The BSO billed Saturday night’s concert at Tanglewood as a celebration of the life of Andre Previn, the polymath pianist (of both jazz and classical repertory), composer, and conductor, not to mention the sometime husband of the evening’s soloist, Anne-Sophie Mutter; Previn died on February 28th at the age of 89. The celebration began in the Tanglewood program book with a biographical essay emphasizing his many connections to the Boston Symphony and the Chamber Players (he wrote commissioned works for both and led several BSO premieres of his works), as well as many occasions of teaching and coaching chamber music performances at Tanglewood. This was followed by a warm letter from Anne-Sophie Mutter herself addressed to “My dearest Andre,” recalling many happy musical experiences that they shared (they remained close even after their divorce). What was to be her tenth world premiere of a work he had written for her, to take place at Carnegie Hall last March, in anticipation of his 90th birthday on April 6, became a memorial owing to his death just a week earlier.

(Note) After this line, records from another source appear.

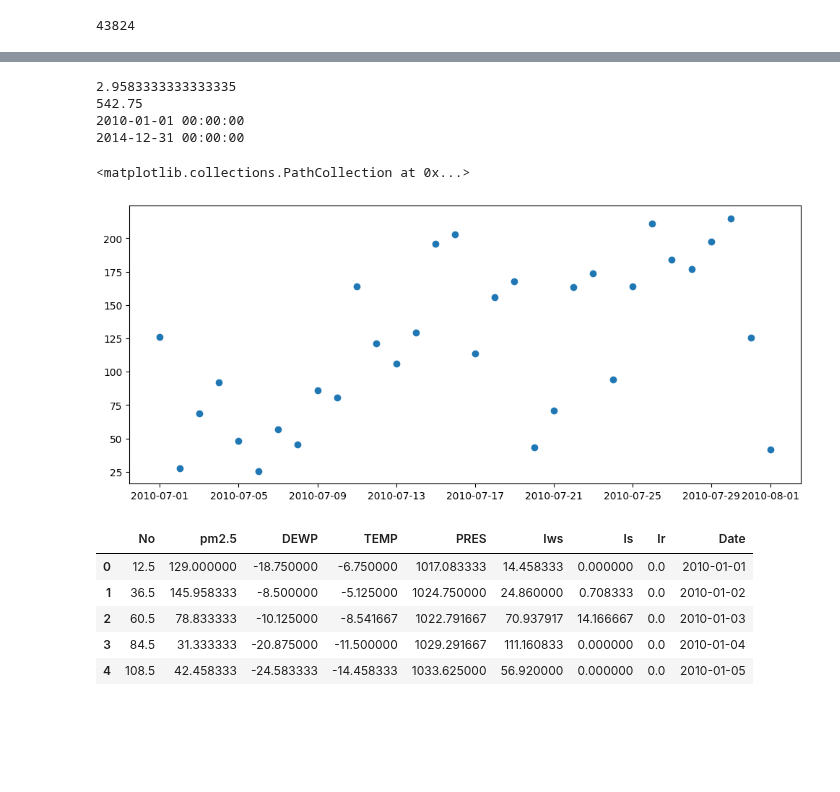
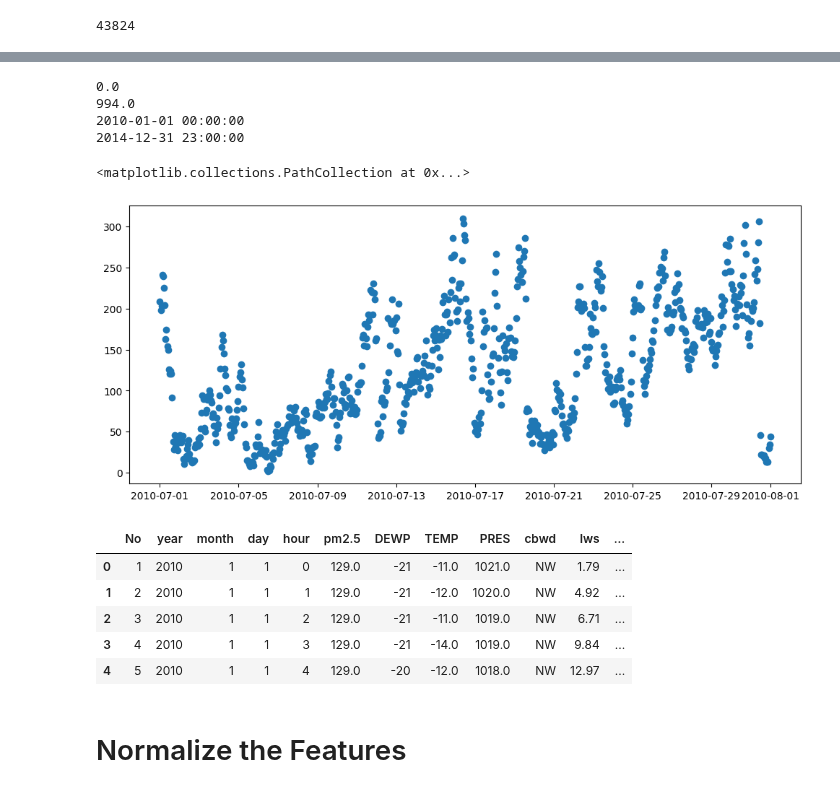
Before and after one commit to sinahyousefi/hands_on_projects, a Jupyter notebook: Project-2-LSTM-for-Multivariate-Forecasting/main.ipynb, the cells around one changed output, grey strips where cells are left out. Drawn from its saved outputs; the diff is of its cells as text; code cells hidden in the pictures; blank space fills up the shorter version.

```diff
--- a/Project-2-LSTM-for-Multivariate-Forecasting/main.ipynb
+++ b/Project-2-LSTM-for-Multivariate-Forecasting/main.ipynb
@@ -36,19 +36,20 @@ dtype: object
 df['day'] = df['day'].astype(str)
 df['year'] = df['year'].astype(str)
 df['month'] = df['month'].astype(str)
+df['hour'] = df['hour'].astype(str)
 df.dtypes
 print(len(df))
 # %% [output]
 43824
 # %%
-df['Date'] = df['year'] + '/' + df['month'] + '/' + df['day']
+df['Date'] = df['year'] + '/' + df['month'] + '/' + df['day'] + ' ' + df['hour'] + ':00' + ':00'
 df['Date'] = pd.to_datetime(df['Date'])
 df = df.fillna(method='bfill')
 # df = df.interpolate(method='bfill', order=5, limit_direction ='backward', limit_area='outside')
 print(len(df))
-df = df.groupby('Date').mean()
-df['Date'] = df.index
-df.reset_index(inplace = True, drop = True)
+# df = df.groupby('Date').mean()
+# df['Date'] = df.index
+# df.reset_index(inplace = True, drop = True)
 
 df.head()
 # %% [output]
@@ -62,27 +81,29 @@ df.head()
 # %%
 print(df['pm2.5'].min())
 print(df['pm2.5'].max())
 print(df['Date'].min())
 print(df['Date'].max())
 
-range = (df['Date'] >= '2010-07-01') & (df['Date'] <= '2010-08-01')
-df.drop('hour', axis=1, inplace= True)
+range = (df['Date'] >= '2010-07-01 00:00:00') & (df['Date'] <= '2010-08-01 00:00:00')
+# df.drop('hour', axis=1, inplace= True)
 
 plt.figure(figsize=(12, 5))
 plt.scatter(df.loc[range]['Date'], df.loc[range]['pm2.5'], label='Actual')
 # %% [output]
-2.9583333333333335
-542.75
+0.0
+994.0
 2010-01-01 00:00:00
-2014-12-31 00:00:00
+2014-12-31 23:00:00
 <matplotlib.collections.PathCollection at 0x...>
-[figure, old version]
+[figure, new version]
 # %%
 df.head()
 # %% [output]
-|  | No | pm2.5 | DEWP | TEMP | PRES | Iws | Is | Ir | Date |
-| 0 | 12.5 | 129.000000 | -18.750000 | -6.750000 | 1017.083333 | 14.458333 | 0.000000 | 0.0 | 2010-01-01 |
-| 1 | 36.5 | 145.958333 | -8.500000 | -5.125000 | 1024.750000 | 24.860000 | 0.708333 | 0.0 | 2010-01-02 |
-| 2 | 60.5 | 78.833333 | -10.125000 | -8.541667 | 1022.791667 | 70.937917 | 14.166667 | 0.0 | 2010-01-03 |
-| 3 | 84.5 | 31.333333 | -20.875000 | -11.500000 | 1029.291667 | 111.160833 | 0.000000 | 0.0 | 2010-01-04 |
-| 4 | 108.5 | 42.458333 | -24.583333 | -14.458333 | 1033.625000 | 56.920000 | 0.000000 | 0.0 | 2010-01-05 |
+|  | No | year | month | day | hour | pm2.5 | DEWP | TEMP | PRES | cbwd | Iws | ... |
+| 0 | 1 | 2010 | 1 | 1 | 0 | 129.0 | -21 | -11.0 | 1021.0 | NW | 1.79 | ... |
+| 1 | 2 | 2010 | 1 | 1 | 1 | 129.0 | -21 | -12.0 | 1020.0 | NW | 4.92 | ... |
+| 2 | 3 | 2010 | 1 | 1 | 2 | 129.0 | -21 | -11.0 | 1019.0 | NW | 6.71 | ... |
+| 3 | 4 | 2010 | 1 | 1 | 3 | 129.0 | -21 | -14.0 | 1019.0 | NW | 9.84 | ... |
+| 4 | 5 | 2010 | 1 | 1 | 4 | 129.0 | -20 | -12.0 | 1018.0 | NW | 12.97 | ... |
+# %% [markdown]
+# Normalize the Features
```
Also changed, not shown: parts of 4 cells of this notebook.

Of course, the main element of the evening that was especially focused as commemorative was the performance, by Anne-Sophie Mutter with Andris Nelsons conducting, of Previn’s violin concerto composed for her on a commission from the Boston Symphony and named “Anne-Sophie.” The original performance took place on March 14, 2002. Not surprisingly, the concerto, written for the composer’s wife, is fundamentally romantic in character, though—given her position as one of the world’s leading violinists—it also has its share of virtuosic passages, often growing out of essentially lyrical music. Spacious, it runs to about 40 minutes, with movements flowing quite directly into on another, so that, despite changes of mood, it feels like a whole. The second movement begins as a cadenza but continues in a subdued, warm slow mood.

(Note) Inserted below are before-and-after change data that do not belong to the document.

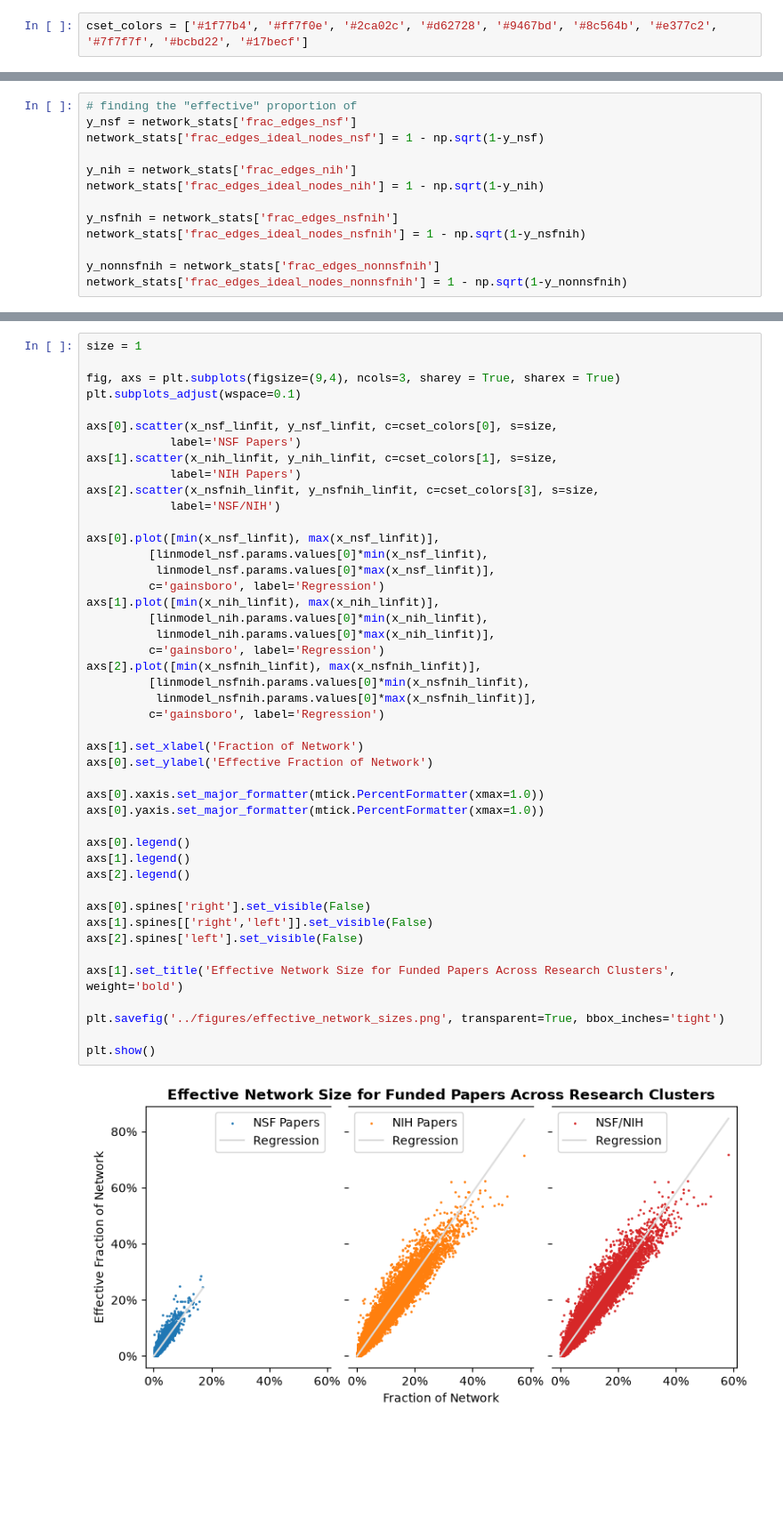
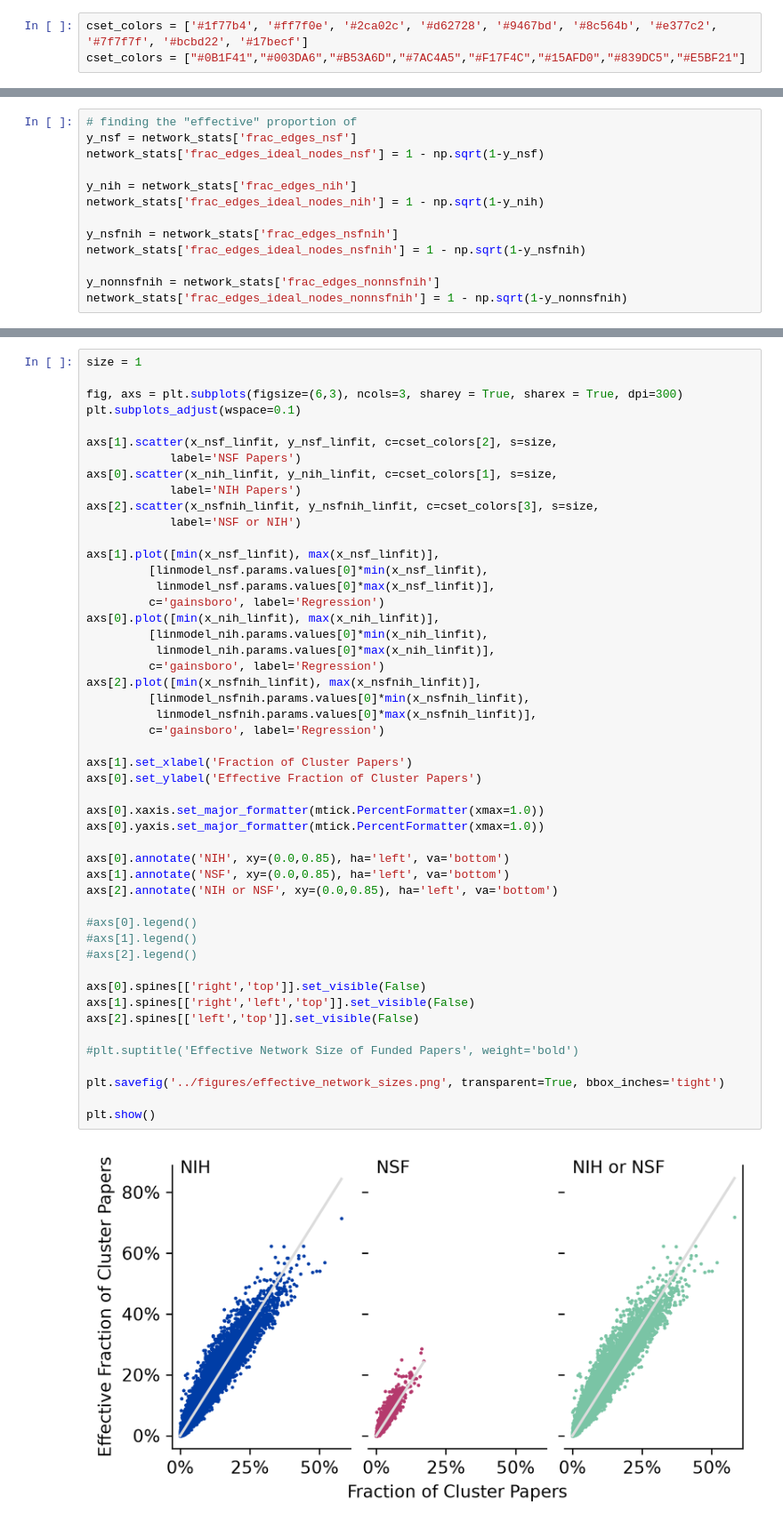
Before and after one commit to georgetown-cset/research_cluster_extreme_growth_classifier, a Jupyter notebook: scripts/Basic Network Plots.ipynb, the cells around one changed output, grey strips where cells are left out. Shown at 89% size. Drawn from its saved outputs; the diff is of its cells as text; blank space fills up the shorter version.

Commit message:
add more figures

```diff
--- a/scripts/Basic Network Plots.ipynb
+++ b/scripts/Basic Network Plots.ipynb
@@ -29,6 +29,7 @@ from sklearn.linear_model import LinearRegression
 import statsmodels.api as sm
 # %%
 cset_colors = ['#1f77b4', '#ff7f0e', '#2ca02c', '#d62728', '#9467bd', '#8c564b', '#e377c2', '#7f7f7f', '#bcbd22', '#17becf']
+cset_colors = ["#0B1F41","#003DA6","#B53A6D","#7AC4A5","#F17F4C","#15AFD0","#839DC5","#E5BF21"]
 # %%
 client = bigquery.Client()
 # %%
@@ -255,50 +256,54 @@ Notes:
 # %%
 size = 1
 
-fig, axs = plt.subplots(figsize=(9,4), ncols=3, sharey = True, sharex = True)
+fig, axs = plt.subplots(figsize=(6,3), ncols=3, sharey = True, sharex = True, dpi=300)
 plt.subplots_adjust(wspace=0.1)
 
-axs[0].scatter(x_nsf_linfit, y_nsf_linfit, c=cset_colors[0], s=size,
+axs[1].scatter(x_nsf_linfit, y_nsf_linfit, c=cset_colors[2], s=size,
             label='NSF Papers')
-axs[1].scatter(x_nih_linfit, y_nih_linfit, c=cset_colors[1], s=size,
+axs[0].scatter(x_nih_linfit, y_nih_linfit, c=cset_colors[1], s=size,
             label='NIH Papers')
 axs[2].scatter(x_nsfnih_linfit, y_nsfnih_linfit, c=cset_colors[3], s=size,
-            label='NSF/NIH')
+            label='NSF or NIH')
 
-axs[0].plot([min(x_nsf_linfit), max(x_nsf_linfit)],
+axs[1].plot([min(x_nsf_linfit), max(x_nsf_linfit)],
          [linmodel_nsf.params.values[0]*min(x_nsf_linfit),
           linmodel_nsf.params.values[0]*max(x_nsf_linfit)],
          c='gainsboro', label='Regression')
-axs[1].plot([min(x_nih_linfit), max(x_nih_linfit)],
+axs[0].plot([min(x_nih_linfit), max(x_nih_linfit)],
          [linmodel_nih.params.values[0]*min(x_nih_linfit),
           linmodel_nih.params.values[0]*max(x_nih_linfit)],
          c='gainsboro', label='Regression')
 axs[2].plot([min(x_nsfnih_linfit), max(x_nsfnih_linfit)],
          [linmodel_nsfnih.params.values[0]*min(x_nsfnih_linfit),
           linmodel_nsfnih.params.values[0]*max(x_nsfnih_linfit)],
          c='gainsboro', label='Regression')
 
-axs[1].set_xlabel('Fraction of Network')
-axs[0].set_ylabel('Effective Fraction of Network')
+axs[1].set_xlabel('Fraction of Cluster Papers')
+axs[0].set_ylabel('Effective Fraction of Cluster Papers')
 
 axs[0].xaxis.set_major_formatter(mtick.PercentFormatter(xmax=1.0))
 axs[0].yaxis.set_major_formatter(mtick.PercentFormatter(xmax=1.0))
 
-axs[0].legend()
-axs[1].legend()
-axs[2].legend()
+axs[0].annotate('NIH', xy=(0.0,0.85), ha='left', va='bottom')
+axs[1].annotate('NSF', xy=(0.0,0.85), ha='left', va='bottom')
+axs[2].annotate('NIH or NSF', xy=(0.0,0.85), ha='left', va='bottom')
 
-axs[0].spines['right'].set_visible(False)
-axs[1].spines[['right','left']].set_visible(False)
-axs[2].spines['left'].set_visible(False)
+#axs[0].legend()
+#axs[1].legend()
+#axs[2].legend()
 
-axs[1].set_title('Effective Network Size for Funded Papers Across Research Clusters', weight='bold')
+axs[0].spines[['right','top']].set_visible(False)
+axs[1].spines[['right','left','top']].set_visible(False)
+axs[2].spines[['left','top']].set_visible(False)
+
+#plt.suptitle('Effective Network Size of Funded Papers', weight='bold')
 
 plt.savefig('../figures/effective_network_sizes.png', transparent=True, bbox_inches='tight')
 
 plt.show()
 # %% [output]
-[figure, old version]
+[figure, new version]
 # %%
 size = 5
 
```
Also changed, not shown: parts of 4 cells of this notebook, 24 other files.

The finale bears the somewhat surprising heading “(from a train in Germany),” which is, in fact, a reference to the original impetus for the work. One day, while riding on a German train, Previn called his artist manager Ronald Wilford to wish him a happy birthday. Shortly afterward, Wilford suggested that Previn compose a piece reflecting the experience of riding the train through the land where he had been born. The composer chose to incorporate a German folksong he had known since childhood, “Wenn ich ein Vöglein wär” (If I were a little bird), as the basis of a set of variations. The result is evocative, less predictable than the formal description might suggest, but it allows for a considerable range of expressive effects, for both orchestra and soloists. And he decided to make it a violin concerto for Mutter.
Naturally Mutter played the challenging score with passion, clarity, and virtuosity, winning the audience to such a degree that they were hardly willing to let her go. She finally announced an encore: the middle movement, “Song,” from the first score that Previn had composed for her, in 1996, Tango, Song, and Dance. More enthusiastic applause of course ensued.
The concert had opened with a short but dramatic score by one of America’s leading composers, Joan Tower, the title, obvious chosen in imitation of and homage to Aaron Copland’s Fanfare for the Common Man, is Fanfare for the Uncommon Woman, with the same instrumentation as Copland’s famous work. It was first performed in Houston in 1987, where it made a sensation, to the degree that Tower has written five further fanfares with that title, so that the piece performed on Saturday night now has “No. 1” added to the title. In an orchestral concert, it naturally appears as a brilliant opening gesture, with the brass and percussion instruments appearing an on an empty stage and playing under the directorship of Andris Nelsons. The composer came to the front of the Shed to accept her well-earned kudos.
Following intermission, the concert closed with what may be the most satisfying performance I have ever heard of that wonderful old warhorse, Dvořàk’s New World Symphony. On this occasion, the members of the BSO played as vividly as they do, under the masterful phrase-shaping of Andris Nelsons. The score is replete with tunes and hints of tunes, of varying character, and the thing that brings it to life is to recognize the spirit of each element, even if it appears only briefly. To take one example, early in the first movement, there is a soft flute melody that evidently contains a brief quotation from the spiritual “Swing low, sweet chariot.” In the symphony, the melody begins with the four notes that go with “chariot” in the song. When we first hear it, it is a simple, unaffected tune, and Nelsons allows it almost to sneak into our consciousness. But not long after, Dvořàk takes just those first four notes as a driving melodic-rhythmic pattern at a fast tempo repeated dozens of times as an energetic background in the strings while other instruments are building fanfares to a dramatic climax. The flexibility of this and many other passages in the score, made it a matter of considerable delight. No matter how often I’ve heard the symphony, I am always ready for a performance as rich and vivid as Saturday night’s.
Steven Ledbetter is a freelance writer and lecturer on music. He got his BA from Pomona College and PhD from NYU in Musicology. He taught at Dartmouth College in the 1970s, then became program annotator at the Boston Symphony Orchestra from 1979 to 1997.